But those are issues for 2002.

For this year, while the expedition and shuttle astronauts continued to work away as constructing the orbiting outpost, its management and budget became the focus of major attempts at change within the space agency itself. A. Thomas Young’s panel set out a framework for solving some of the station’s problems. And the end of the Goldin era at NASA set out the rest of the change that is needed.

Not because the station’s troubles are all Goldin’s fault. To be sure, his leadership of the civil space agency brought forward progress as well as problems. But Goldin’s nine years at the helm of NASA had in the last months left an atmosphere of fear and distrust within much of the agency. Removing George Abbey in the spring of 2001 was not the solution to the station’s problems, nor was any other part of the traditional blame game. After serving longer than anyone else as NASA’s leader, longer than presidents get to serve, much of the issues surrounding NASA centered around Goldin himself. To many, he had become NASA.

So when the Bush administration finally selected Sean O’Keefe as Goldin’s replacement, the change O’Keefe represented seemed if not just uncertain, overdue.

Of course, no one can tell from this place in the calendar if O’Keefe will be an effective leader for space, or will have the access to the Bush administration that it seems he will have. But his coming marks at least an opportunity for constructive change that comes rarely but when it does, it brings hope that things will get better.

His plate will be a full one: will SLI get the funding it needs? Can the space station budget be structured to allow for a full six-person crew someday? Will the long-delayed and largely rewritten commercial space plan get installed and even started in an election year? Will the change he brings to NASA forge a consensus on space policy and cooperation among other agencies with space interests?

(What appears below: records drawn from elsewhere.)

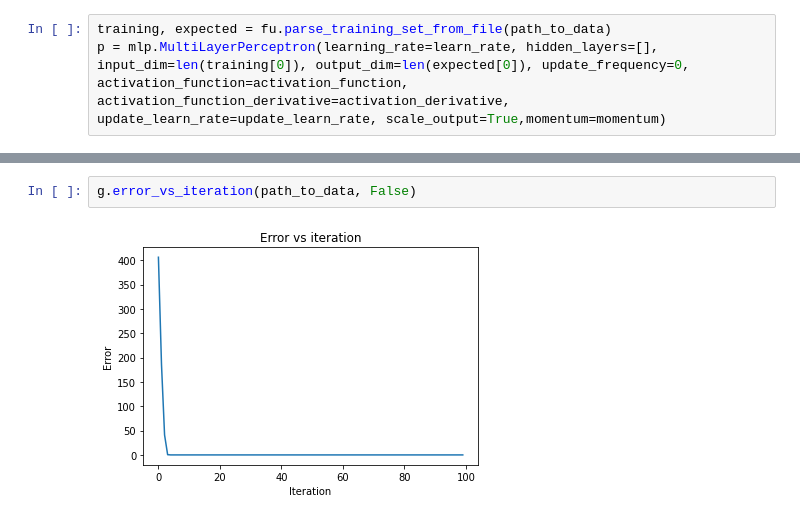
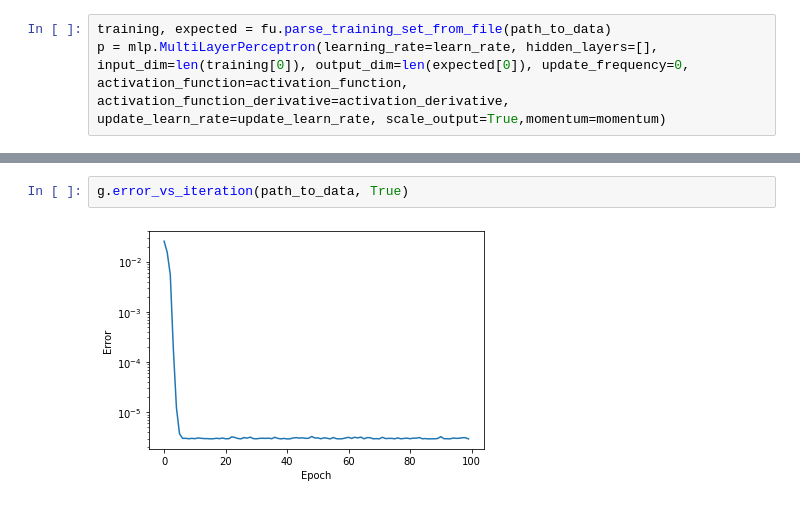
Before and after one commit to camilaborinsky/SIA-tps, a Jupyter notebook: TP3/results_2.ipynb, the cells around one changed output, grey strips where cells are left out. Saved outputs shown, nothing was run; the diff lists cells and outputs as text.

```diff
--- a/TP3/results_2.ipynb
+++ b/TP3/results_2.ipynb
@@ -41,4 +42,4 @@ p.train(training, expected, epoch_limit, callback=(lambda e, error, weights, out
 # %%
-g.error_vs_iteration(path_to_data, False)
+g.error_vs_iteration(path_to_data, True)
 # %% [output]
-[figure, old version]
+[figure, new version]
```
Also changed, not shown: parts of 10 cells of this notebook, 15 other files.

And, lastly, will space ever be fun again?

Beyond O’Keefe’s reach remains the prospect that commercial space will face more contraction as the market for satellite services cools, and as space launch service providers remain flush with excess vehicles. The New Year will bring one good development for the U.S. commercial interests, though. The age of the EELV will begin next year, testing the intent of Gen. Moorman’s study nearly a decade ago to see if the throw-away rocket still has the potential to reduce launch costs and better compete with providers abroad. Even if the Delta IV and Atlas V stables reduce costs 25 to 50 percent from today’s levels, another round of ELV technology may be in the cards, an EELV II that could sport a reusable element such as a booster.

And, lastly, beyond all of these issues remain the question of the viability of the industry itself. The U.S. Aerospace Commission should deliver its report next fall. That could serve as a roadmap out of today’s troubles to a time when government policy and industry investments come together to revitalize U.S. space interests.

Or it can prove to be yet another Washington report.

It was, after all, former Air Force Secretary Shelia Widnall that once said it best.
“The Earth is covered by two thirds water,” she said, “and one third launch studies…”

Ahead for 2002 is the prospect that change will sweep over the agency and the industry in productive ways, clearing the field for new players, new achievements, and new hope. Hope that with all we have at our disposal, space will remain and become even more relevant to the future of freedom.

From this vantage point a year ago, no one could have predicted the fate that awaited America in that fabled year of 2001. But what we have as the year closes is not only each other, but hope within uncertainty and the survival of our questing, nurturing, exploring spirit.

That spirit can never be killed by any terrorist’s weapon. Only our own cynicism can do that.
Such is the prospect of our time, marking an untidy process of renewal and change nearly as old as the idea of spaceflight itself.

Happy New 2002

The information contained herein are the authors own and are not affiliated with any other society, organization, or institution. Publication does not constitute endorsement of either editorial content or sponsoring web site. Have information about space transportation? Email the editor at sietzen@erols.com